Record extracts below:

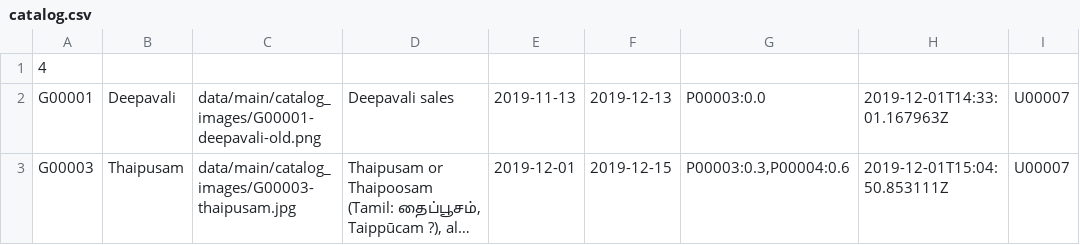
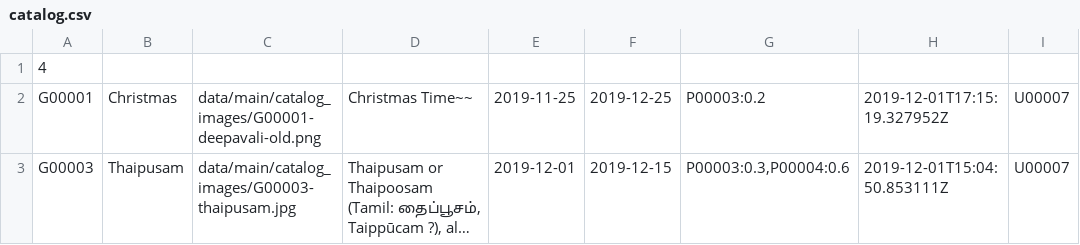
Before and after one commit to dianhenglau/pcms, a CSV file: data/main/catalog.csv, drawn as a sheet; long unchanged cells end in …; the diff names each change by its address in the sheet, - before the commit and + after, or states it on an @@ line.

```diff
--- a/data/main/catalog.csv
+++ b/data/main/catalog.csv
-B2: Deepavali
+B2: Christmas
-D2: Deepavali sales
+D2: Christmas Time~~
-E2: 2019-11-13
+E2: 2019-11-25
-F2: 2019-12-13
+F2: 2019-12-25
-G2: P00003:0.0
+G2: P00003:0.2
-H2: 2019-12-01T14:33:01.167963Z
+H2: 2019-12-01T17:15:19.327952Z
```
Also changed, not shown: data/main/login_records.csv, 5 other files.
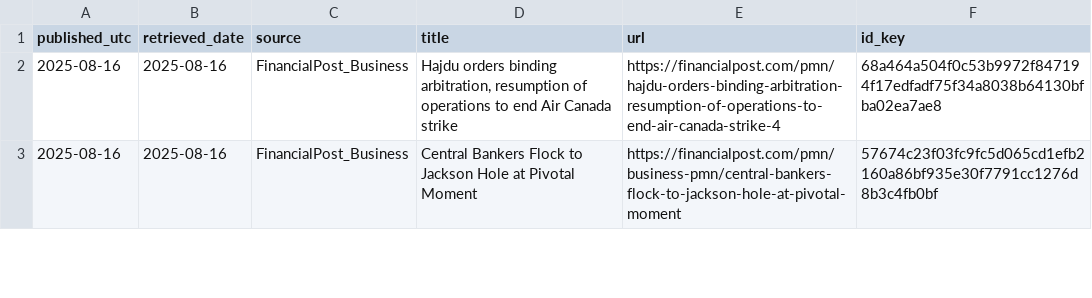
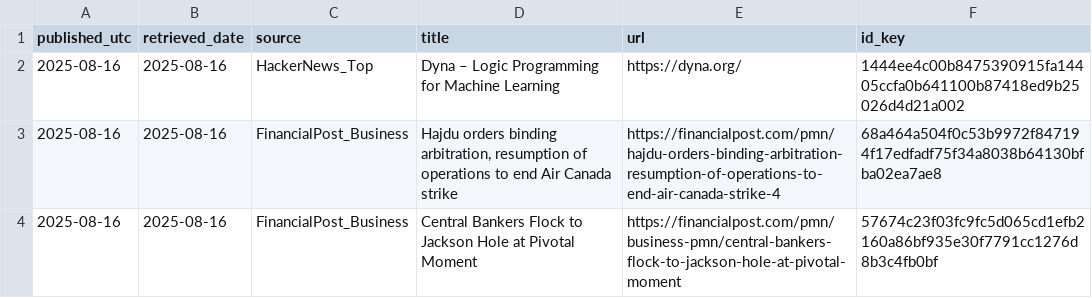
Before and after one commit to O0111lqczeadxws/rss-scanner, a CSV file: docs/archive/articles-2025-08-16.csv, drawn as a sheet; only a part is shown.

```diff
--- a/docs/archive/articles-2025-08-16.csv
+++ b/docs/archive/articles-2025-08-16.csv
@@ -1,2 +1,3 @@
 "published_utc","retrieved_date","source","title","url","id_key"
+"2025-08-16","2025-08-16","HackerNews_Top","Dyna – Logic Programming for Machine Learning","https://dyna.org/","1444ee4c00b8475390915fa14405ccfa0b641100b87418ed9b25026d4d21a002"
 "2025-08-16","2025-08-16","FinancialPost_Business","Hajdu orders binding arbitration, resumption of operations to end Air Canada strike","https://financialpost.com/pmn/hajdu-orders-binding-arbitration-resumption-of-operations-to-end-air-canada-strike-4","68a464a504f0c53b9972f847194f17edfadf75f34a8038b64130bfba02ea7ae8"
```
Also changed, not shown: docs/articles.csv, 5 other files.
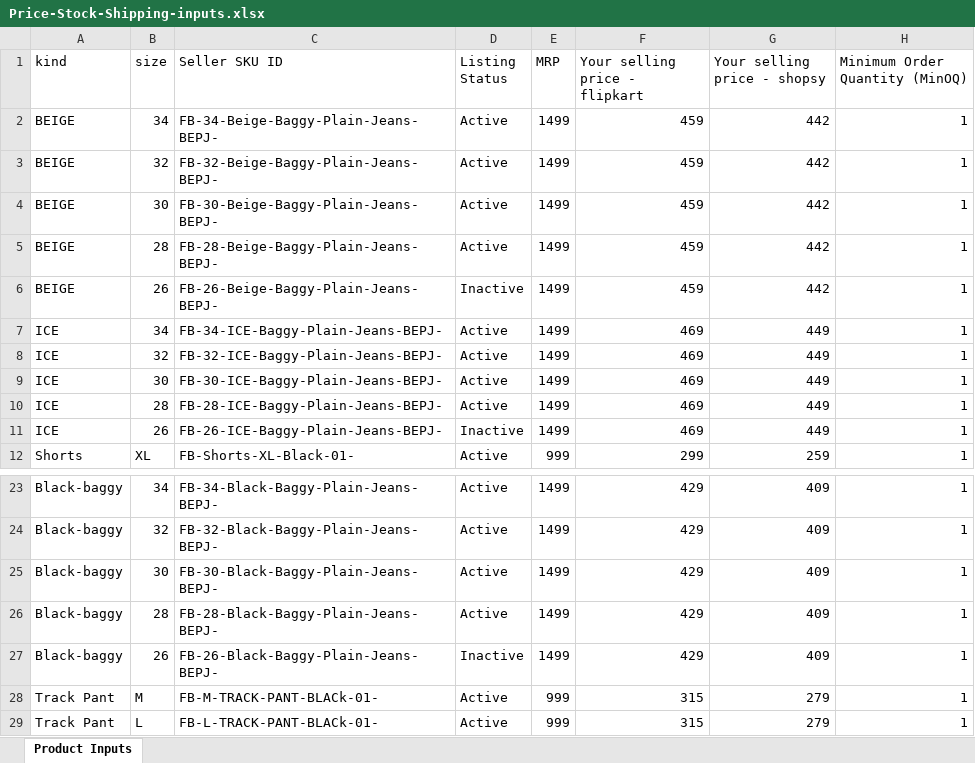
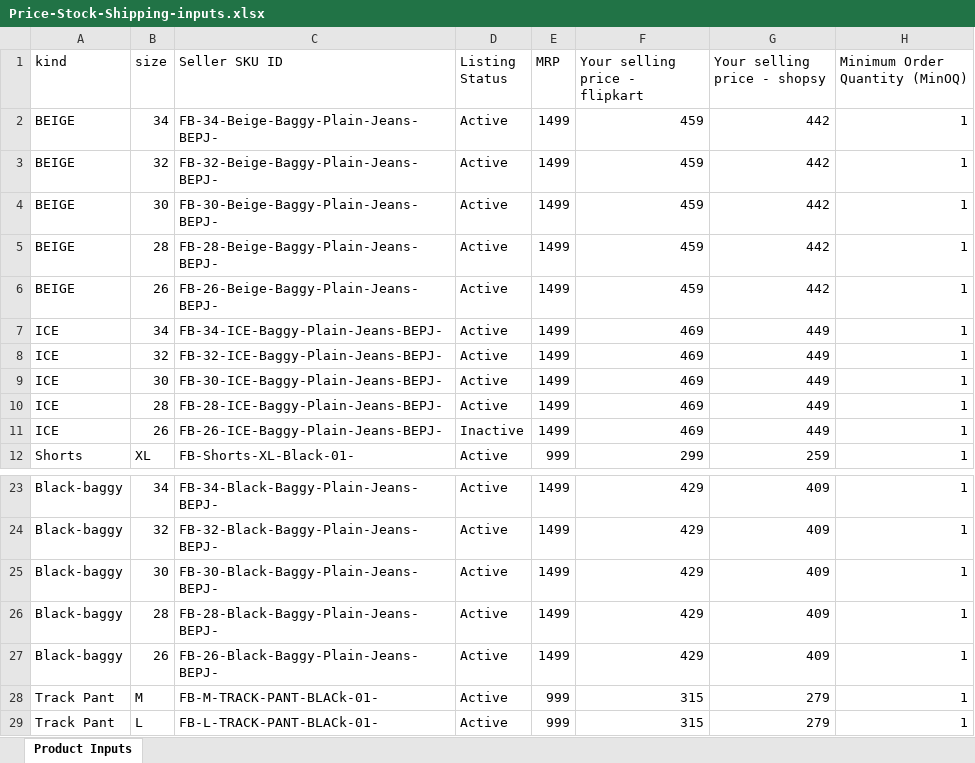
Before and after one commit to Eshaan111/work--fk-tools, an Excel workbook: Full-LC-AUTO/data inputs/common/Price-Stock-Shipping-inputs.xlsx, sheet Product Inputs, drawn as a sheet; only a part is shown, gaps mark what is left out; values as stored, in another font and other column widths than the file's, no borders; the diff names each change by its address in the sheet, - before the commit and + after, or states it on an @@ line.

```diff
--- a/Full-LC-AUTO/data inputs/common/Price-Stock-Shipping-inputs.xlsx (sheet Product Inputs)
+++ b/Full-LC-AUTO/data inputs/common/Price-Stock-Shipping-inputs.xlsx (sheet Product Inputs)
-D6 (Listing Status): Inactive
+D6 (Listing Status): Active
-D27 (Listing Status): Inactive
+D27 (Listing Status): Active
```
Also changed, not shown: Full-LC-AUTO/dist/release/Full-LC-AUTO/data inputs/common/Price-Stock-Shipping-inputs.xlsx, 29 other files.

End of Record extracts.
Record extracts below:

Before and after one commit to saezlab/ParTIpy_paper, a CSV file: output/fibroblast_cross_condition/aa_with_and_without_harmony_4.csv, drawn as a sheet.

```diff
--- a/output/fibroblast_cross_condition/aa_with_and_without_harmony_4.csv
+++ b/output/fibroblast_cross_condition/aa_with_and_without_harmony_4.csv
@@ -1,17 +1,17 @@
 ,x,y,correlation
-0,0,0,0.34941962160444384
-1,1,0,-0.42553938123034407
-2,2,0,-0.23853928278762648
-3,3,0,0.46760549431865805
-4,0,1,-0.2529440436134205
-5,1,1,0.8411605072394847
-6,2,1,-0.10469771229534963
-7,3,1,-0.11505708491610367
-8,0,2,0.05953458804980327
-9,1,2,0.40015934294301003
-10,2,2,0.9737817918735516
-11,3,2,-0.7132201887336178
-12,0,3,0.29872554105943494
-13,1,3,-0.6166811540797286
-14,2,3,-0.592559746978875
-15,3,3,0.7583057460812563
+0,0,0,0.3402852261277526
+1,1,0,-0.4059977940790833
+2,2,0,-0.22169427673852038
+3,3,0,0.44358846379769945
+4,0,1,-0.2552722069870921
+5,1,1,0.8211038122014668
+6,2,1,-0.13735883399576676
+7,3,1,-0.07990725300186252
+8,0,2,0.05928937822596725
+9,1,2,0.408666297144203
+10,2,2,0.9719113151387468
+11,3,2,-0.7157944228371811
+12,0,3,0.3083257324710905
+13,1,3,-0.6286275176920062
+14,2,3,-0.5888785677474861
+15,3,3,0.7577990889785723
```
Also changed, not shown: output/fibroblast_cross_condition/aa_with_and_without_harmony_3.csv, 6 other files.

End of Record extracts.

Please return all lines in the material above that include the word "Listing".

-D6 (Listing Status): Inactive
+D6 (Listing Status): Active
-D27 (Listing Status): Inactive
+D27 (Listing Status): Active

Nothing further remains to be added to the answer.